Presentation Notes District 42 School Board Meeting, May 25th, 1999
In laying out a pathway into the next millennium for the students of Maple Ridge and Pitt Meadows - this board is performing its most critical duty to the public that elected us, and the children whose future they entrusted to us. And let there be no mistake, at the dawn of this new era education IS the main determinant of a child's future success and our future success as a community..
Many local staff spent long thoughtful hours preparing the various reports that make up the 2003 recommendations. Let me assure you at the outset: I have asked to be on the agenda this evening not to address what is in the Year 2003 report, but rather what isn't.
Staff have done the job they were asked to do. As a board of trustees, it is my opinion that we have not done our job - and we are two weeks away from final adoption of these recommendations.
For the record: What I am proposing today in public, I have brought to the table many times in the closed door meetings that continue to make up most of our meeting time as a board.
From the time the Superintendent, Mr Denis Therrien, first discussed the need for change back in September, to the present we have not - AS A BOARD - addressed some key issues:
In order for effective, results oriented decision making to occur answers to these questions must be determined in advance! With a process in place it will be clearer to the board, parents, staff and the public why we are implementing change - there will be greater buy-in at all levels and the system will benefit from the support that accompanies such a buy in.
Quote (report from Annenberg Institute for School Reform, Brown University) : "The concept of public engagement is increasingly understood as being essential to improving public schools. One of the most powerful ways that education leaders can engage their many public's is by asking them this question: What would you need to see to believe schools are improving?
Four major factors make focused attention to student achievement critical:
1) Shrinking resources that require us to do more with less - and the attendant need to minimize the need for learning recovery efforts
2) the unprecedented role of education in determining individual, community and national economic prosperity
3) the rate of change in the world and the exponential rise in the minimum skills and knowledge required for effective participation in society
4) Increasing pressures for the use of limited classroom time (a child only spends approximately 10% of his/her time in the classroom in a calendar year).
I propose that we set measurable district targets and develop a system of management at the board and school level that continually assesses progress or lack thereof in key areas - in particular academic achievement. We should develop a clear mandate for what is reported, when and to whom. The focus of comparisons should be positive and proactive: including improvement over time; documentation and sharing of best practices; and support for schools in difficulty.
Such an approach to managing the district would provide information on the performance of students in relation to district and school expectations/standards and trends over time. This information would then take a larger role in informing decision making at all levels of the system. For example: Currently our budget process at the board level involves a generalized overview of dollars required to maintain current services and then a more detailed examination on dollars gained or lost from the ministry. Under the approach that I am suggesting the Board would be presented with a detailed progress report related to our measurable goals along with staff recommendations for improvement towards those goals in the following year - within, of course - the ministry mandated budget.
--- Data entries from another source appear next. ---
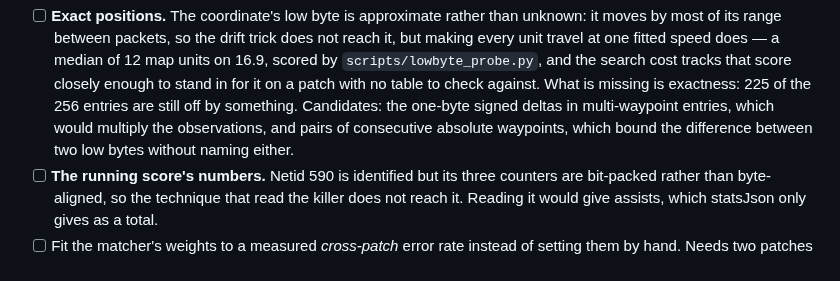
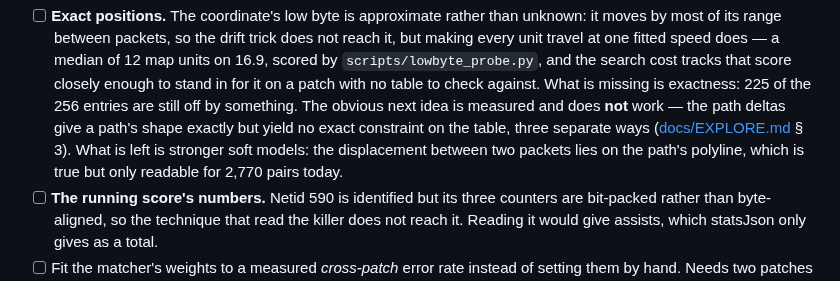
Before and after one commit to Toastaspiring/ROFL-X, a Markdown page: README.md, the part around the change. Rendered like a GitHub page.

```diff
--- a/README.md
+++ b/README.md
@@ -413,10 +413,12 @@ Next:
   by `scripts/lowbyte_probe.py`, and the search cost tracks that score
   closely enough to stand in for it on a patch with no table to check
   against. What is missing is exactness: 225 of the 256 entries are
-  still off by something. Candidates: the one-byte signed deltas in
-  multi-waypoint entries, which would multiply the observations, and
-  pairs of consecutive absolute waypoints, which bound the difference
-  between two low bytes without naming either.
+  still off by something. The obvious next idea is measured and does
+  **not** work — the path deltas give a path's shape exactly but yield
+  no exact constraint on the table, three separate ways
+  ([docs/EXPLORE.md](docs/EXPLORE.md) § 3). What is left is stronger
+  soft models: the displacement between two packets lies on the path's
+  polyline, which is true but only readable for 2,770 pairs today.
 - [ ] **The running score's numbers.** Netid 590 is identified but its
   three counters are bit-packed rather than byte-aligned, so the
   technique that read the killer does not reach it. Reading it would
```
Also changed, not shown: docs/EXPLORE.md (+42 -0 lines).
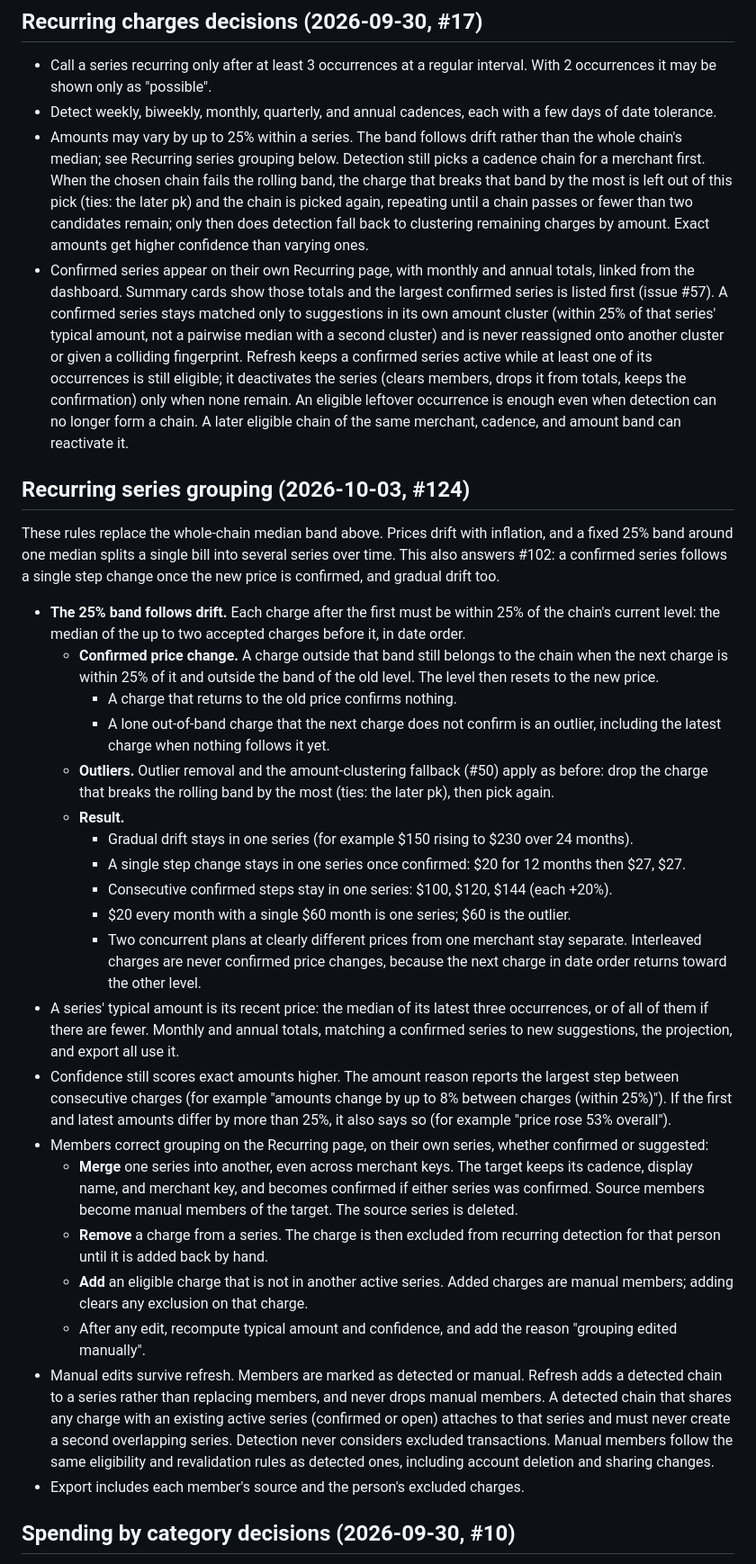
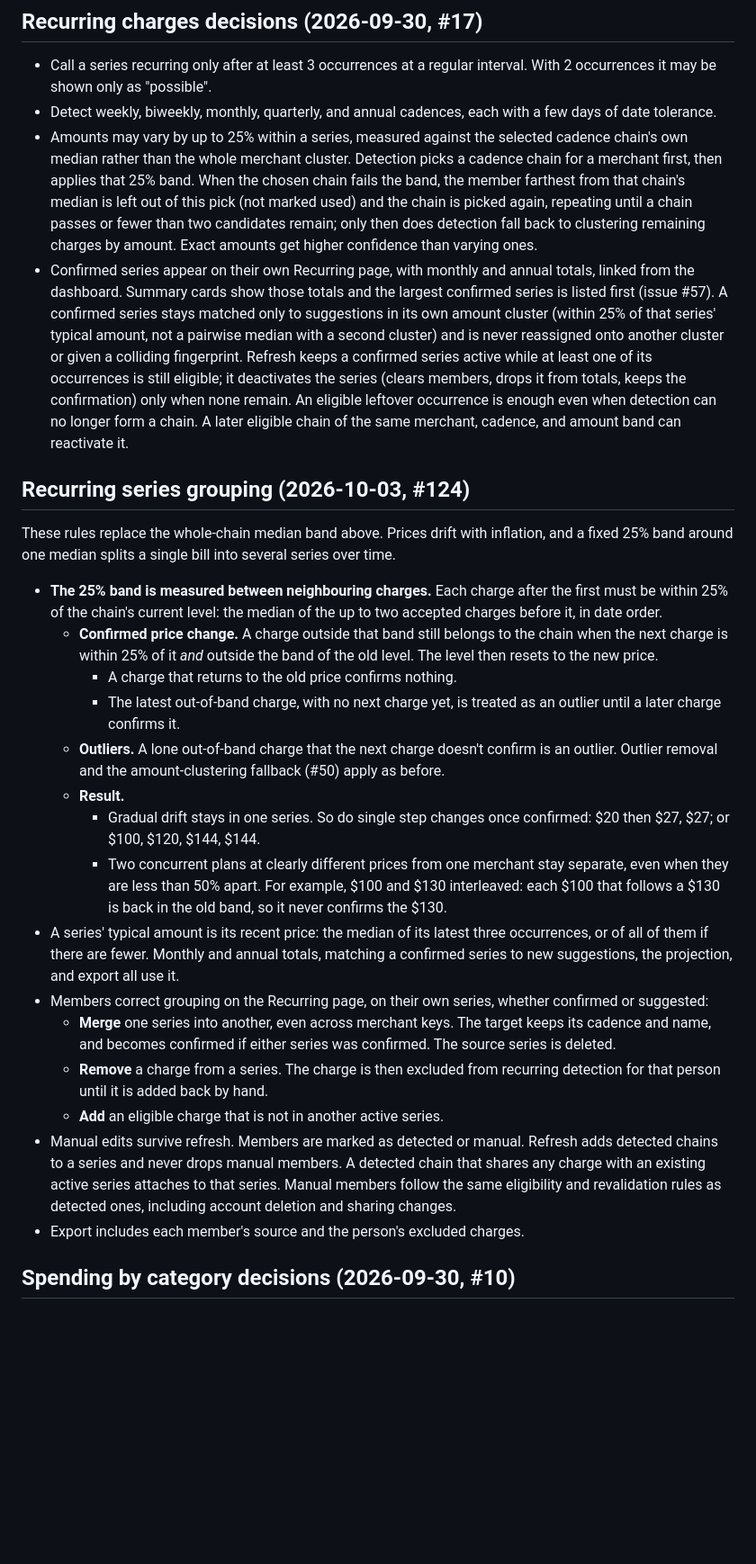
Before and after one commit to dflippojr/financial-planner, a Markdown page: docs/requirements.md, the part around one of its changes. Shown at 90% size. Rendered like a GitHub page; blank space fills up the shorter version.

Commit message:
Use main's requirements and backlog; #124 decisions are recorded by #125
Co-Authored-By: Claude Opus 5.5 <noreply@anthropic.com>
Claude-Session: https://claude.ai/code/session_01WvtrAPPza1ZmQ1Mnw3AavQ

```diff
--- a/docs/requirements.md
+++ b/docs/requirements.md
@@ -167,32 +167,27 @@ Same 439 rows and 282 negative amounts as the native file, so the same transacti
 
 - Call a series recurring only after at least 3 occurrences at a regular interval. With 2 occurrences it may be shown only as "possible".
 - Detect weekly, biweekly, monthly, quarterly, and annual cadences, each with a few days of date tolerance.
-- Amounts may vary by up to 25% within a series. The band follows drift rather than the whole chain's median; see Recurring series grouping below. Detection still picks a cadence chain for a merchant first. When the chosen chain fails the rolling band, the charge that breaks that band by the most is left out of this pick (ties: the later pk) and the chain is picked again, repeating until a chain passes or fewer than two candidates remain; only then does detection fall back to clustering remaining charges by amount. Exact amounts get higher confidence than varying ones.
+- Amounts may vary by up to 25% within a series, measured against the selected cadence chain's own median rather than the whole merchant cluster. Detection picks a cadence chain for a merchant first, then applies that 25% band. When the chosen chain fails the band, the member farthest from that chain's median is left out of this pick (not marked used) and the chain is picked again, repeating until a chain passes or fewer than two candidates remain; only then does detection fall back to clustering remaining charges by amount. Exact amounts get higher confidence than varying ones.
 - Confirmed series appear on their own Recurring page, with monthly and annual totals, linked from the dashboard. Summary cards show those totals and the largest confirmed series is listed first (issue #57). A confirmed series stays matched only to suggestions in its own amount cluster (within 25% of that series' typical amount, not a pairwise median with a second cluster) and is never reassigned onto another cluster or given a colliding fingerprint. Refresh keeps a confirmed series active while at least one of its occurrences is still eligible; it deactivates the series (clears members, drops it from totals, keeps the confirmation) only when none remain. An eligible leftover occurrence is enough even when detection can no longer form a chain. A later eligible chain of the same merchant, cadence, and amount band can reactivate it.
 
 ## Recurring series grouping (2026-10-03, #124)
 
-These rules replace the whole-chain median band above. Prices drift with inflation, and a fixed 25% band around one median splits a single bill into several series over time. This also answers #102: a confirmed series follows a single step change once the new price is confirmed, and gradual drift too.
+These rules replace the whole-chain median band above. Prices drift with inflation, and a fixed 25% band around one median splits a single bill into several series over time.
 
-- **The 25% band follows drift.** Each charge after the first must be within 25% of the chain's current level: the median of the up to two accepted charges before it, in date order.
-  - **Confirmed price change.** A charge outside that band still belongs to the chain when the next charge is within 25% of it and outside the band of the old level. The level then resets to the new price.
+- **The 25% band is measured between neighbouring charges.** Each charge after the first must be within 25% of the chain's current level: the median of the up to two accepted charges before it, in date order.
+  - **Confirmed price change.** A charge outside that band still belongs to the chain when the next charge is within 25% of it *and* outside the band of the old level. The level then resets to the new price.
     - A charge that returns to the old price confirms nothing.
-    - A lone out-of-band charge that the next charge does not confirm is an outlier, including the latest charge when nothing follows it yet.
-  - **Outliers.** Outlier removal and the amount-clustering fallback (#50) apply as before: drop the charge that breaks the rolling band by the most (ties: the later pk), then pick again.
+    - The latest out-of-band charge, with no next charge yet, is treated as an outlier until a later charge confirms it.
+  - **Outliers.** A lone out-of-band charge that the next charge doesn't confirm is an outlier. Outlier removal and the amount-clustering fallback (#50) apply as before.
   - **Result.**
-    - Gradual drift stays in one series (for example $150 rising to $230 over 24 months).
-    - A single step change stays in one series once confirmed: $20 for 12 months then $27, $27.
-    - Consecutive confirmed steps stay in one series: $100, $120, $144 (each +20%).
-    - $20 every month with a single $60 month is one series; $60 is the outlier.
-    - Two concurrent plans at clearly different prices from one merchant stay separate. Interleaved charges are never confirmed price changes, because the next charge in date order returns toward the other level.
+    - Gradual drift stays in one series. So do single step changes once confirmed: $20 then $27, $27; or $100, $120, $144, $144.
+    - Two concurrent plans at clearly different prices from one merchant stay separate, even when they are less than 50% apart. For example, $100 and $130 interleaved: each $100 that follows a $130 is back in the old band, so it never confirms the $130.
 - A series' typical amount is its recent price: the median of its latest three occurrences, or of all of them if there are fewer. Monthly and annual totals, matching a confirmed series to new suggestions, the projection, and export all use it.
-- Confidence still scores exact amounts higher. The amount reason reports the largest step between consecutive charges (for example "amounts change by up to 8% between charges (within 25%)"). If the first and latest amounts differ by more than 25%, it also says so (for example "price rose 53% overall").
 - Members correct grouping on the Recurring page, on their own series, whether confirmed or suggested:
-  - **Merge** one series into another, even across merchant keys. The target keeps its cadence, display name, and merchant key, and becomes confirmed if either series was confirmed. Source members become manual members of the target. The source series is deleted.
+  - **Merge** one series into another, even across merchant keys. The target keeps its cadence and name, and becomes confirmed if either series was confirmed. The source series is deleted.
   - **Remove** a charge from a series. The charge is then excluded from recurring detection for that person until it is added back by hand.
-  - **Add** an eligible charge that is not in another active series. Added charges are manual members; adding clears any exclusion on that charge.
-  - After any edit, recompute typical amount and confidence, and add the reason "grouping edited manually".
-- Manual edits survive refresh. Members are marked as detected or manual. Refresh adds a detected chain to a series rather than replacing members, and never drops manual members. A detected chain that shares any charge with an existing active series (confirmed or open) attaches to that series and must never create a second overlapping series. Detection never considers excluded transactions. Manual members follow the same eligibility and revalidation rules as detected ones, including account deletion and sharing changes.
+  - **Add** an eligible charge that is not in another active series.
+- Manual edits survive refresh. Members are marked as detected or manual. Refresh adds detected chains to a series and never drops manual members. A detected chain that shares any charge with an existing active series attaches to that series. Manual members follow the same eligibility and revalidation rules as detected ones, including account deletion and sharing changes.
 - Export includes each member's source and the person's excluded charges.
 
 ## Spending by category decisions (2026-09-30, #10)
```
Also changed, not shown: other parts of docs/requirements.md (+55 -1 lines), docs/backlog.md (+1 -1 lines).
At the school level - parents and staff would be involved in developing a framework that incorporates district goals but also addresses their unique needs as a school community. This would provide a clear, up front process for pursuing any new school level initiatives such as schools within schools, altered calendars etc.
Would we be jumping into uncharted waters? No, we would not be pioneers in this area. There are many well-established, documented examples and templates for the development of an accountability for results process that we can refer to for guidance. I have brought with me two examples: A school report card from North York (Ontario) and information from last months AERA conference in Montreal outlining a ten step improvement process.
The 2003 report has been referred to as our legacy to the next school board. As a member of the school board of trustees, it is my intention to bring a motion forward at our next meeting that would commit us to developing a clear "made in Maple Ridge/Pitt Meadows" Continuous Improvement Accountability Process in time for the turn of the century.
This approach would not only enable us to more effectively implement the Year 2003 recommendation it would also provide a template for the implementation of other recommendations such as the Special Education Review referred to in the 2003 document.
Am I implying that we do not have any of the elements of the direction I am suggesting in place in this district? Absolutely not, I believe we already have many of the building blocks available to construct an excellent COMPREHENSIVE system of accountability for student results. I urge the rest of the board to give serious consideration to my proposal.